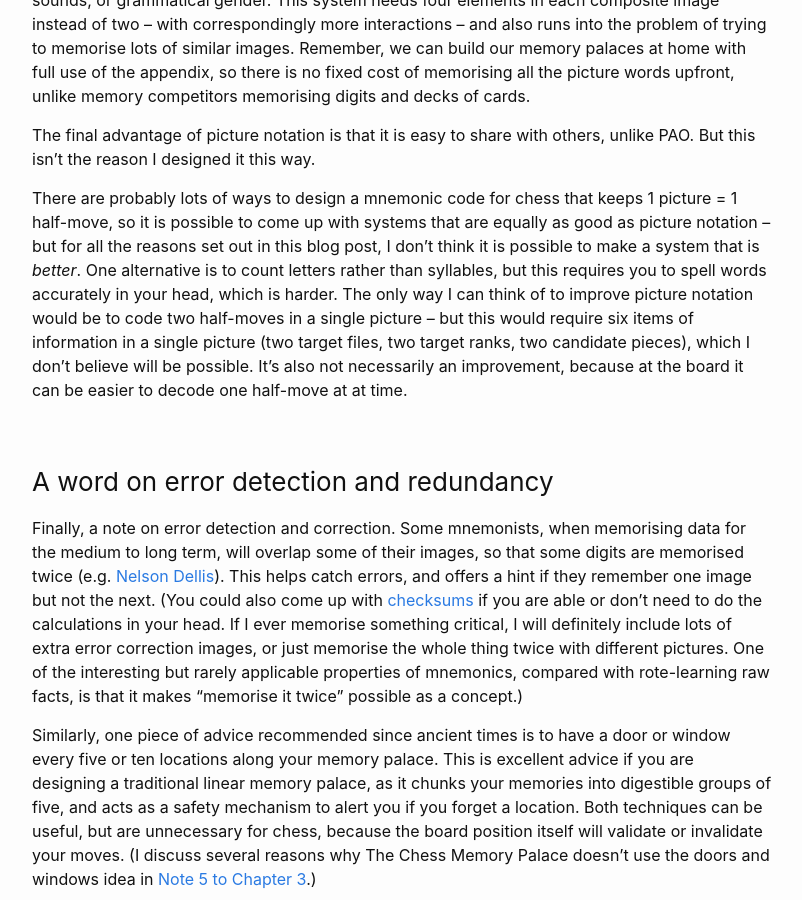
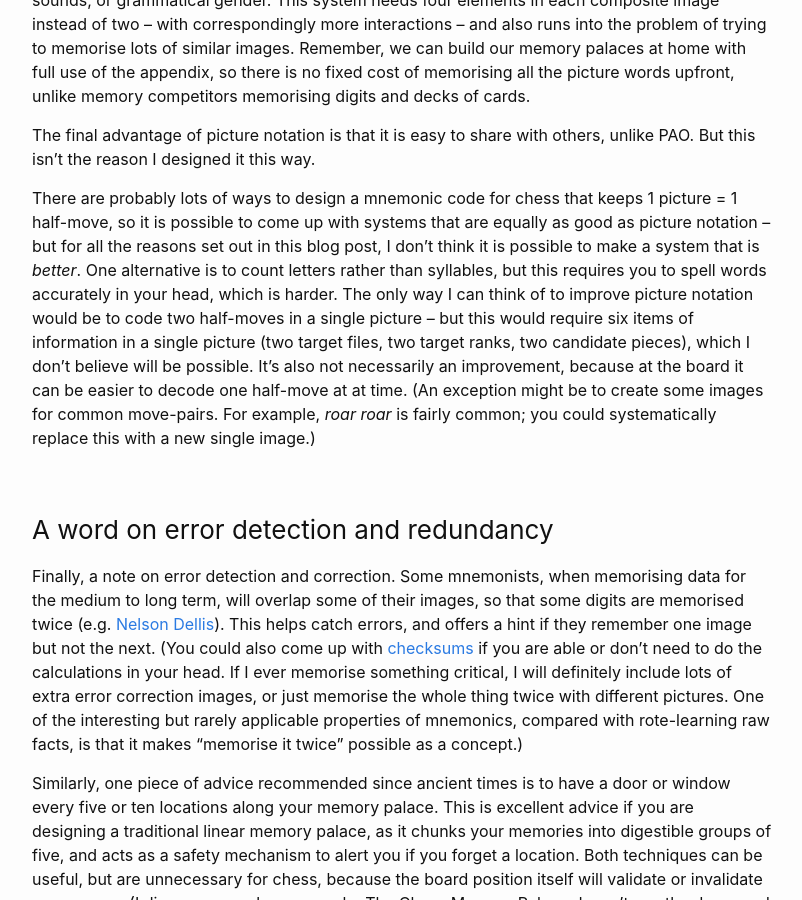
Before and after one commit to liontailedmacaque/liontailedmacaque.github.io, a Jekyll site: the page built from _posts/2023-12-16-mnemonictheory.md, in a window 1280 px wide and 900 px high, scrolled down 7172 px. Shown: the whole window, without its empty margins (238-1040 px from the left). Built offline with Jekyll 4.4.1, drawn with Linux system fonts in a browser that asks for light colours.

Commit message:
Update 2023-12-16-mnemonictheory.md

```diff
--- a/_posts/2023-12-16-mnemonictheory.md
+++ b/_posts/2023-12-16-mnemonictheory.md
@@ -88,7 +88,7 @@ Another suggestion I have seen in correspondence is to just have 64 base images,
 
 The final advantage of picture notation is that it is easy to share with others, unlike PAO. But this isn't the reason I designed it this way.
 
-There are probably lots of ways to design a mnemonic code for chess that keeps 1 picture = 1 half-move, so it is possible to come up with systems that are equally as good as picture notation -- but for all the reasons set out in this blog post, I don't think it is possible to make a system that is *better*. One alternative is to count letters rather than syllables, but this requires you to spell words accurately in your head, which is harder. The only way I can think of to improve picture notation would be to code two half-moves in a single picture -- but this would require six items of information in a single picture (two target files, two target ranks, two candidate pieces), which I don't believe will be possible. It's also not necessarily an improvement, because at the board it can be easier to decode one half-move at at time.
+There are probably lots of ways to design a mnemonic code for chess that keeps 1 picture = 1 half-move, so it is possible to come up with systems that are equally as good as picture notation -- but for all the reasons set out in this blog post, I don't think it is possible to make a system that is *better*. One alternative is to count letters rather than syllables, but this requires you to spell words accurately in your head, which is harder. The only way I can think of to improve picture notation would be to code two half-moves in a single picture -- but this would require six items of information in a single picture (two target files, two target ranks, two candidate pieces), which I don't believe will be possible. It's also not necessarily an improvement, because at the board it can be easier to decode one half-move at at time. (An exception might be to create some images for common move-pairs. For example, *roar* *roar* is fairly common; you could systematically replace this with a new single image.)
 
 ### <a name="redundancy"></a> A word on error detection and redundancy
 Finally, a note on error detection and correction. Some mnemonists, when memorising data for the medium to long term, will overlap some of their images, so that some digits are memorised twice (e.g. [Nelson Dellis](https://youtu.be/vdomZWQvy-U?feature=shared&t=225)). This helps catch errors, and offers a hint if they remember one image but not the next. (You could also come up with [checksums](https://en.wikipedia.org/wiki/Checksum) if you are able or don't need to do the calculations in your head. If I ever memorise something critical, I will definitely include lots of extra error correction images, or just memorise the whole thing twice with different pictures. One of the interesting but rarely applicable properties of mnemonics, compared with rote-learning raw facts, is that it makes "memorise it twice" possible as a concept.)
```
:::
■ **WORK TO BE COMPLETED**: Give back the full listing word for word, with the pictures left out.

■ **RESPONSE TO THE EXERCISE**:
Before and after one commit to liontailedmacaque/liontailedmacaque.github.io, a Jekyll site: the page built from _posts/2023-12-16-mnemonictheory.md, in a window 1280 px wide and 900 px high, scrolled down 7172 px. Shown: the whole window, without its empty margins (238-1040 px from the left). Built offline with Jekyll 4.4.1, drawn with Linux system fonts in a browser that asks for light colours.

Commit message:
Update 2023-12-16-mnemonictheory.md

```diff
--- a/_posts/2023-12-16-mnemonictheory.md
+++ b/_posts/2023-12-16-mnemonictheory.md
@@ -88,7 +88,7 @@ Another suggestion I have seen in correspondence is to just have 64 base images,
 
 The final advantage of picture notation is that it is easy to share with others, unlike PAO. But this isn't the reason I designed it this way.
 
-There are probably lots of ways to design a mnemonic code for chess that keeps 1 picture = 1 half-move, so it is possible to come up with systems that are equally as good as picture notation -- but for all the reasons set out in this blog post, I don't think it is possible to make a system that is *better*. One alternative is to count letters rather than syllables, but this requires you to spell words accurately in your head, which is harder. The only way I can think of to improve picture notation would be to code two half-moves in a single picture -- but this would require six items of information in a single picture (two target files, two target ranks, two candidate pieces), which I don't believe will be possible. It's also not necessarily an improvement, because at the board it can be easier to decode one half-move at at time.
+There are probably lots of ways to design a mnemonic code for chess that keeps 1 picture = 1 half-move, so it is possible to come up with systems that are equally as good as picture notation -- but for all the reasons set out in this blog post, I don't think it is possible to make a system that is *better*. One alternative is to count letters rather than syllables, but this requires you to spell words accurately in your head, which is harder. The only way I can think of to improve picture notation would be to code two half-moves in a single picture -- but this would require six items of information in a single picture (two target files, two target ranks, two candidate pieces), which I don't believe will be possible. It's also not necessarily an improvement, because at the board it can be easier to decode one half-move at at time. (An exception might be to create some images for common move-pairs. For example, *roar* *roar* is fairly common; you could systematically replace this with a new single image.)
 
 ### <a name="redundancy"></a> A word on error detection and redundancy
 Finally, a note on error detection and correction. Some mnemonists, when memorising data for the medium to long term, will overlap some of their images, so that some digits are memorised twice (e.g. [Nelson Dellis](https://youtu.be/vdomZWQvy-U?feature=shared&t=225)). This helps catch errors, and offers a hint if they remember one image but not the next. (You could also come up with [checksums](https://en.wikipedia.org/wiki/Checksum) if you are able or don't need to do the calculations in your head. If I ever memorise something critical, I will definitely include lots of extra error correction images, or just memorise the whole thing twice with different pictures. One of the interesting but rarely applicable properties of mnemonics, compared with rote-learning raw facts, is that it makes "memorise it twice" possible as a concept.)
```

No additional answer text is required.